> **Problem requirements**
Make your reply a word-for-word repeat of the records.

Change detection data
/---

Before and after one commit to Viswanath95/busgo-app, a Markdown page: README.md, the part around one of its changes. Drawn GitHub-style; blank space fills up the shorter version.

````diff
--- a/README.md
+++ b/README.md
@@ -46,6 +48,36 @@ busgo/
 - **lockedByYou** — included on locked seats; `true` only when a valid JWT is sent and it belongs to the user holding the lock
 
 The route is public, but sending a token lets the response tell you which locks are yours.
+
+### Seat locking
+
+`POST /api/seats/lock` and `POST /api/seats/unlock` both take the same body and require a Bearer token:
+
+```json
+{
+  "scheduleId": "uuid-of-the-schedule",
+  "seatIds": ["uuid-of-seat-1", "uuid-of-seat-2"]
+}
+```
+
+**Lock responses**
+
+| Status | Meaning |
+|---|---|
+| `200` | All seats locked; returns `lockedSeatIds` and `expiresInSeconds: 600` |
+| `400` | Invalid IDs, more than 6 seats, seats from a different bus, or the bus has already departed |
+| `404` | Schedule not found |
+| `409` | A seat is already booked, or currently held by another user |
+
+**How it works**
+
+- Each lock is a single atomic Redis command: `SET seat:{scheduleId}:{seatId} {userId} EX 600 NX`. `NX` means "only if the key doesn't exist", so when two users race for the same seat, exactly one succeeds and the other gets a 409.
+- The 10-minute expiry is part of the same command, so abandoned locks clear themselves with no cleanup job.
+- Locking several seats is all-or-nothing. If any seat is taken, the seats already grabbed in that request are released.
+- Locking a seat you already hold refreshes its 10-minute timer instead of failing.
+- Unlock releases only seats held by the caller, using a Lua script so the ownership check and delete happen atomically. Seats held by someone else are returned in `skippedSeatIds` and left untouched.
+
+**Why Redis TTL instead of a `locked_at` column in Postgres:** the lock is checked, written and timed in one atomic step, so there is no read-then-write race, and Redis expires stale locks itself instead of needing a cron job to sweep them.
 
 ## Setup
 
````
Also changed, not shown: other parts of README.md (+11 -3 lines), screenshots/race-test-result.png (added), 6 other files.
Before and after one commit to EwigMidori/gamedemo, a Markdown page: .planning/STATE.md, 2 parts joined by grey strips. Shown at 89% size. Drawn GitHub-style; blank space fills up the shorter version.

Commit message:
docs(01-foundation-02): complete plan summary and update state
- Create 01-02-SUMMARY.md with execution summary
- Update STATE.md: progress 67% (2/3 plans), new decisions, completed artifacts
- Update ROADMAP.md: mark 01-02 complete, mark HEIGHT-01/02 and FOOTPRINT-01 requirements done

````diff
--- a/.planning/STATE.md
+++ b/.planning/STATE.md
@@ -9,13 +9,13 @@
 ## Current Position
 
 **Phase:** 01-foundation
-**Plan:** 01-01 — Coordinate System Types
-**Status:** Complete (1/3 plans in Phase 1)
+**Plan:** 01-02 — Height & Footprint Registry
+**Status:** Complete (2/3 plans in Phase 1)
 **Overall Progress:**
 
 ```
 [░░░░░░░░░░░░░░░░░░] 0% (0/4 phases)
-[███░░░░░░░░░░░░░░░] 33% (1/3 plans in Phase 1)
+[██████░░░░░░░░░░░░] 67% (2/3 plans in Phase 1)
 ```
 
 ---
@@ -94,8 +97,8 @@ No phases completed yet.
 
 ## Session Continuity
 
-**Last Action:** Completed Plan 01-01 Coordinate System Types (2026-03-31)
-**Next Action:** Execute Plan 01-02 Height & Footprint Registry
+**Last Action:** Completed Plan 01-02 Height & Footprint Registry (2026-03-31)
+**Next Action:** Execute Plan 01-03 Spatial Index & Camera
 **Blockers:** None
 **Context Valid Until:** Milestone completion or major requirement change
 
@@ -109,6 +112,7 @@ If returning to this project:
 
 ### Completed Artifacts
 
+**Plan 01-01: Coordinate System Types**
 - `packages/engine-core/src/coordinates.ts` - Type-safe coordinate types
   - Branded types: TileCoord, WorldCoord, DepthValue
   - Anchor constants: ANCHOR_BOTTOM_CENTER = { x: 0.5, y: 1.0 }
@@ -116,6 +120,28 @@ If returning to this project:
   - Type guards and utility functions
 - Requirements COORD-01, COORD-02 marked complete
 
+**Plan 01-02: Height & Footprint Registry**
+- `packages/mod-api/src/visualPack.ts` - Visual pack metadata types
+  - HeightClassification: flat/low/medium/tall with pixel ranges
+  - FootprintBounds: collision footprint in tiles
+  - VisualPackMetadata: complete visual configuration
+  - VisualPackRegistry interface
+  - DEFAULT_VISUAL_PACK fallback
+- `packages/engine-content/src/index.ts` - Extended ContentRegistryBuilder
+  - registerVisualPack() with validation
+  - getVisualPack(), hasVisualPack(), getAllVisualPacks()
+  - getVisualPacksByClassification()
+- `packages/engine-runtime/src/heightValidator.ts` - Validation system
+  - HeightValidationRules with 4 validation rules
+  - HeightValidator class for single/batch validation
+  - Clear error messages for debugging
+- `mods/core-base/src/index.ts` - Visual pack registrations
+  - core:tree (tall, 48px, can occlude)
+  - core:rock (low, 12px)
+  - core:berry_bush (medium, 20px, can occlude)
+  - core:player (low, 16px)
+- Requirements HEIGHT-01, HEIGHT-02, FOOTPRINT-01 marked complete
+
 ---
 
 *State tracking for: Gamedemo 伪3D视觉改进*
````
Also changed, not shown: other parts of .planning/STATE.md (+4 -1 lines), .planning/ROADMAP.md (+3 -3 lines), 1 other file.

\---

> **Solution for this problem**
Before and after one commit to Viswanath95/busgo-app, a Markdown page: README.md, the part around one of its changes. Drawn GitHub-style; blank space fills up the shorter version.

````diff
--- a/README.md
+++ b/README.md
@@ -46,6 +48,36 @@ busgo/
 - **lockedByYou** — included on locked seats; `true` only when a valid JWT is sent and it belongs to the user holding the lock
 
 The route is public, but sending a token lets the response tell you which locks are yours.
+
+### Seat locking
+
+`POST /api/seats/lock` and `POST /api/seats/unlock` both take the same body and require a Bearer token:
+
+```json
+{
+  "scheduleId": "uuid-of-the-schedule",
+  "seatIds": ["uuid-of-seat-1", "uuid-of-seat-2"]
+}
+```
+
+**Lock responses**
+
+| Status | Meaning |
+|---|---|
+| `200` | All seats locked; returns `lockedSeatIds` and `expiresInSeconds: 600` |
+| `400` | Invalid IDs, more than 6 seats, seats from a different bus, or the bus has already departed |
+| `404` | Schedule not found |
+| `409` | A seat is already booked, or currently held by another user |
+
+**How it works**
+
+- Each lock is a single atomic Redis command: `SET seat:{scheduleId}:{seatId} {userId} EX 600 NX`. `NX` means "only if the key doesn't exist", so when two users race for the same seat, exactly one succeeds and the other gets a 409.
+- The 10-minute expiry is part of the same command, so abandoned locks clear themselves with no cleanup job.
+- Locking several seats is all-or-nothing. If any seat is taken, the seats already grabbed in that request are released.
+- Locking a seat you already hold refreshes its 10-minute timer instead of failing.
+- Unlock releases only seats held by the caller, using a Lua script so the ownership check and delete happen atomically. Seats held by someone else are returned in `skippedSeatIds` and left untouched.
+
+**Why Redis TTL instead of a `locked_at` column in Postgres:** the lock is checked, written and timed in one atomic step, so there is no read-then-write race, and Redis expires stale locks itself instead of needing a cron job to sweep them.
 
 ## Setup
 
````
Also changed, not shown: other parts of README.md (+11 -3 lines), screenshots/race-test-result.png (added), 6 other files.
Before and after one commit to EwigMidori/gamedemo, a Markdown page: .planning/STATE.md, 2 parts joined by grey strips. Shown at 89% size. Drawn GitHub-style; blank space fills up the shorter version.

Commit message:
docs(01-foundation-02): complete plan summary and update state
- Create 01-02-SUMMARY.md with execution summary
- Update STATE.md: progress 67% (2/3 plans), new decisions, completed artifacts
- Update ROADMAP.md: mark 01-02 complete, mark HEIGHT-01/02 and FOOTPRINT-01 requirements done

````diff
--- a/.planning/STATE.md
+++ b/.planning/STATE.md
@@ -9,13 +9,13 @@
 ## Current Position
 
 **Phase:** 01-foundation
-**Plan:** 01-01 — Coordinate System Types
-**Status:** Complete (1/3 plans in Phase 1)
+**Plan:** 01-02 — Height & Footprint Registry
+**Status:** Complete (2/3 plans in Phase 1)
 **Overall Progress:**
 
 ```
 [░░░░░░░░░░░░░░░░░░] 0% (0/4 phases)
-[███░░░░░░░░░░░░░░░] 33% (1/3 plans in Phase 1)
+[██████░░░░░░░░░░░░] 67% (2/3 plans in Phase 1)
 ```
 
 ---
@@ -94,8 +97,8 @@ No phases completed yet.
 
 ## Session Continuity
 
-**Last Action:** Completed Plan 01-01 Coordinate System Types (2026-03-31)
-**Next Action:** Execute Plan 01-02 Height & Footprint Registry
+**Last Action:** Completed Plan 01-02 Height & Footprint Registry (2026-03-31)
+**Next Action:** Execute Plan 01-03 Spatial Index & Camera
 **Blockers:** None
 **Context Valid Until:** Milestone completion or major requirement change
 
@@ -109,6 +112,7 @@ If returning to this project:
 
 ### Completed Artifacts
 
+**Plan 01-01: Coordinate System Types**
 - `packages/engine-core/src/coordinates.ts` - Type-safe coordinate types
   - Branded types: TileCoord, WorldCoord, DepthValue
   - Anchor constants: ANCHOR_BOTTOM_CENTER = { x: 0.5, y: 1.0 }
@@ -116,6 +120,28 @@ If returning to this project:
   - Type guards and utility functions
 - Requirements COORD-01, COORD-02 marked complete
 
+**Plan 01-02: Height & Footprint Registry**
+- `packages/mod-api/src/visualPack.ts` - Visual pack metadata types
+  - HeightClassification: flat/low/medium/tall with pixel ranges
+  - FootprintBounds: collision footprint in tiles
+  - VisualPackMetadata: complete visual configuration
+  - VisualPackRegistry interface
+  - DEFAULT_VISUAL_PACK fallback
+- `packages/engine-content/src/index.ts` - Extended ContentRegistryBuilder
+  - registerVisualPack() with validation
+  - getVisualPack(), hasVisualPack(), getAllVisualPacks()
+  - getVisualPacksByClassification()
+- `packages/engine-runtime/src/heightValidator.ts` - Validation system
+  - HeightValidationRules with 4 validation rules
+  - HeightValidator class for single/batch validation
+  - Clear error messages for debugging
+- `mods/core-base/src/index.ts` - Visual pack registrations
+  - core:tree (tall, 48px, can occlude)
+  - core:rock (low, 12px)
+  - core:berry_bush (medium, 20px, can occlude)
+  - core:player (low, 16px)
+- Requirements HEIGHT-01, HEIGHT-02, FOOTPRINT-01 marked complete
+
 ---
 
 *State tracking for: Gamedemo 伪3D视觉改进*
````
Also changed, not shown: other parts of .planning/STATE.md (+4 -1 lines), .planning/ROADMAP.md (+3 -3 lines), 1 other file.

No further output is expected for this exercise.